INPUT RECORDS Start Marker

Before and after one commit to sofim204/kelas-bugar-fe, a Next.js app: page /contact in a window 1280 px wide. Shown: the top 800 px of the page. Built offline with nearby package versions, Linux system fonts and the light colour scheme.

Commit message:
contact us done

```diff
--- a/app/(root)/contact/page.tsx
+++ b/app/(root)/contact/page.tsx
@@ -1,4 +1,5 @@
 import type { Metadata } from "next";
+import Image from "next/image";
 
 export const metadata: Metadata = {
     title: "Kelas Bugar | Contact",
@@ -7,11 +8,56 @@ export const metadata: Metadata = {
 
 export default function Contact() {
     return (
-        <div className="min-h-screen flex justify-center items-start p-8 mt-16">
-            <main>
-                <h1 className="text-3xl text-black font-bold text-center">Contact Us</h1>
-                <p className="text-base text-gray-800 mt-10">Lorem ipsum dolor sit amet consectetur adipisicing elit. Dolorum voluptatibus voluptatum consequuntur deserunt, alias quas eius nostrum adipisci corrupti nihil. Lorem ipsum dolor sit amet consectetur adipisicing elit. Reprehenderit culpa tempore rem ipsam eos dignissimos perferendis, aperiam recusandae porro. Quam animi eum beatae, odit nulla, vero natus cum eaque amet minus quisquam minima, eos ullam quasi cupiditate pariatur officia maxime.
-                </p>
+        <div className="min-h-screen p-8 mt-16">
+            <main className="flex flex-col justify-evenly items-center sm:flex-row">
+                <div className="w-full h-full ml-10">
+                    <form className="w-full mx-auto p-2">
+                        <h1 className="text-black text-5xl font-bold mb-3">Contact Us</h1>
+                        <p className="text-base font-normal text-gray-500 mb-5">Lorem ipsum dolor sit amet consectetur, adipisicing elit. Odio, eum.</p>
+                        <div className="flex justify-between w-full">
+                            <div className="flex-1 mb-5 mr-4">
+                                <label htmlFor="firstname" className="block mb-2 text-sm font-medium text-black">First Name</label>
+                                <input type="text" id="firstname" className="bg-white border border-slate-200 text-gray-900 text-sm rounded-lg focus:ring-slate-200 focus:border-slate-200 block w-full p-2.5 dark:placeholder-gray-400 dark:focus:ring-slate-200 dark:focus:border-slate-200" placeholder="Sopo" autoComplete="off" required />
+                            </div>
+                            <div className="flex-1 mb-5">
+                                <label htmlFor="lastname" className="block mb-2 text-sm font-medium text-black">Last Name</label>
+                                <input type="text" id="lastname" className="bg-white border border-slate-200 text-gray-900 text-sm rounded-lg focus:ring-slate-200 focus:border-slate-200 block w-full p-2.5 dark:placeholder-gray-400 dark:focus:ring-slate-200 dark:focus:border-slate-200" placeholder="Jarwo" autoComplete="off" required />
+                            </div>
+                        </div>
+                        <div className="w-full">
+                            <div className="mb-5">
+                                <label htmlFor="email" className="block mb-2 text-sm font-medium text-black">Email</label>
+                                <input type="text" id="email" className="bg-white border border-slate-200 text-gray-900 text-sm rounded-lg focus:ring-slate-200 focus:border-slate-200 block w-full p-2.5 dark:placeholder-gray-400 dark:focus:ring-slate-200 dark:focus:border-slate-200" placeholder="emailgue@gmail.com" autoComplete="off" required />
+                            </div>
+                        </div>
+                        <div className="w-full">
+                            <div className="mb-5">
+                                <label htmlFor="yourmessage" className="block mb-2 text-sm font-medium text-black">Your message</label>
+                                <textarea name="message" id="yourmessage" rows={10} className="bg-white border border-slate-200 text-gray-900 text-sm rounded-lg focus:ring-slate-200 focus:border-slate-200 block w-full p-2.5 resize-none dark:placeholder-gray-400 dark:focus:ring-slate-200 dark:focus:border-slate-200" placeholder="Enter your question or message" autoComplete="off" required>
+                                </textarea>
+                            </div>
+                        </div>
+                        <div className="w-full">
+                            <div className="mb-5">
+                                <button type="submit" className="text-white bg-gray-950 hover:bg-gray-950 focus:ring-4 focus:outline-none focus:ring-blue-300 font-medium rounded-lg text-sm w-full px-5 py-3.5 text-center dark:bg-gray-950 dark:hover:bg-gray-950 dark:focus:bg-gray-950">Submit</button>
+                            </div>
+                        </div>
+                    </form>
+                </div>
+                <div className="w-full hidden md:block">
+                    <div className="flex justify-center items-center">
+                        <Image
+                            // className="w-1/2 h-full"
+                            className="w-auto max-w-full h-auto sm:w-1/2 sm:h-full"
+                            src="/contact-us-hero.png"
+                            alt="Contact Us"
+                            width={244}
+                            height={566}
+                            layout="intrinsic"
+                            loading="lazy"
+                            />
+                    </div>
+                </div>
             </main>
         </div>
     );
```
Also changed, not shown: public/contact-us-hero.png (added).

INPUT RECORDS End Marker

** TASK GOAL **
Write out every record exactly as it appears above.

** SOLUTION TO THIS TASK **
Before and after one commit to sofim204/kelas-bugar-fe, a Next.js app: page /contact in a window 1280 px wide. Shown: the top 800 px of the page. Built offline with nearby package versions, Linux system fonts and the light colour scheme.

Commit message:
contact us done

```diff
--- a/app/(root)/contact/page.tsx
+++ b/app/(root)/contact/page.tsx
@@ -1,4 +1,5 @@
 import type { Metadata } from "next";
+import Image from "next/image";
 
 export const metadata: Metadata = {
     title: "Kelas Bugar | Contact",
@@ -7,11 +8,56 @@ export const metadata: Metadata = {
 
 export default function Contact() {
     return (
-        <div className="min-h-screen flex justify-center items-start p-8 mt-16">
-            <main>
-                <h1 className="text-3xl text-black font-bold text-center">Contact Us</h1>
-                <p className="text-base text-gray-800 mt-10">Lorem ipsum dolor sit amet consectetur adipisicing elit. Dolorum voluptatibus voluptatum consequuntur deserunt, alias quas eius nostrum adipisci corrupti nihil. Lorem ipsum dolor sit amet consectetur adipisicing elit. Reprehenderit culpa tempore rem ipsam eos dignissimos perferendis, aperiam recusandae porro. Quam animi eum beatae, odit nulla, vero natus cum eaque amet minus quisquam minima, eos ullam quasi cupiditate pariatur officia maxime.
-                </p>
+        <div className="min-h-screen p-8 mt-16">
+            <main className="flex flex-col justify-evenly items-center sm:flex-row">
+                <div className="w-full h-full ml-10">
+                    <form className="w-full mx-auto p-2">
+                        <h1 className="text-black text-5xl font-bold mb-3">Contact Us</h1>
+                        <p className="text-base font-normal text-gray-500 mb-5">Lorem ipsum dolor sit amet consectetur, adipisicing elit. Odio, eum.</p>
+                        <div className="flex justify-between w-full">
+                            <div className="flex-1 mb-5 mr-4">
+                                <label htmlFor="firstname" className="block mb-2 text-sm font-medium text-black">First Name</label>
+                                <input type="text" id="firstname" className="bg-white border border-slate-200 text-gray-900 text-sm rounded-lg focus:ring-slate-200 focus:border-slate-200 block w-full p-2.5 dark:placeholder-gray-400 dark:focus:ring-slate-200 dark:focus:border-slate-200" placeholder="Sopo" autoComplete="off" required />
+                            </div>
+                            <div className="flex-1 mb-5">
+                                <label htmlFor="lastname" className="block mb-2 text-sm font-medium text-black">Last Name</label>
+                                <input type="text" id="lastname" className="bg-white border border-slate-200 text-gray-900 text-sm rounded-lg focus:ring-slate-200 focus:border-slate-200 block w-full p-2.5 dark:placeholder-gray-400 dark:focus:ring-slate-200 dark:focus:border-slate-200" placeholder="Jarwo" autoComplete="off" required />
+                            </div>
+                        </div>
+                        <div className="w-full">
+                            <div className="mb-5">
+                                <label htmlFor="email" className="block mb-2 text-sm font-medium text-black">Email</label>
+                                <input type="text" id="email" className="bg-white border border-slate-200 text-gray-900 text-sm rounded-lg focus:ring-slate-200 focus:border-slate-200 block w-full p-2.5 dark:placeholder-gray-400 dark:focus:ring-slate-200 dark:focus:border-slate-200" placeholder="emailgue@gmail.com" autoComplete="off" required />
+                            </div>
+                        </div>
+                        <div className="w-full">
+                            <div className="mb-5">
+                                <label htmlFor="yourmessage" className="block mb-2 text-sm font-medium text-black">Your message</label>
+                                <textarea name="message" id="yourmessage" rows={10} className="bg-white border border-slate-200 text-gray-900 text-sm rounded-lg focus:ring-slate-200 focus:border-slate-200 block w-full p-2.5 resize-none dark:placeholder-gray-400 dark:focus:ring-slate-200 dark:focus:border-slate-200" placeholder="Enter your question or message" autoComplete="off" required>
+                                </textarea>
+                            </div>
+                        </div>
+                        <div className="w-full">
+                            <div className="mb-5">
+                                <button type="submit" className="text-white bg-gray-950 hover:bg-gray-950 focus:ring-4 focus:outline-none focus:ring-blue-300 font-medium rounded-lg text-sm w-full px-5 py-3.5 text-center dark:bg-gray-950 dark:hover:bg-gray-950 dark:focus:bg-gray-950">Submit</button>
+                            </div>
+                        </div>
+                    </form>
+                </div>
+                <div className="w-full hidden md:block">
+                    <div className="flex justify-center items-center">
+                        <Image
+                            // className="w-1/2 h-full"
+                            className="w-auto max-w-full h-auto sm:w-1/2 sm:h-full"
+                            src="/contact-us-hero.png"
+                            alt="Contact Us"
+                            width={244}
+                            height={566}
+                            layout="intrinsic"
+                            loading="lazy"
+                            />
+                    </div>
+                </div>
             </main>
         </div>
     );
```
Also changed, not shown: public/contact-us-hero.png (added).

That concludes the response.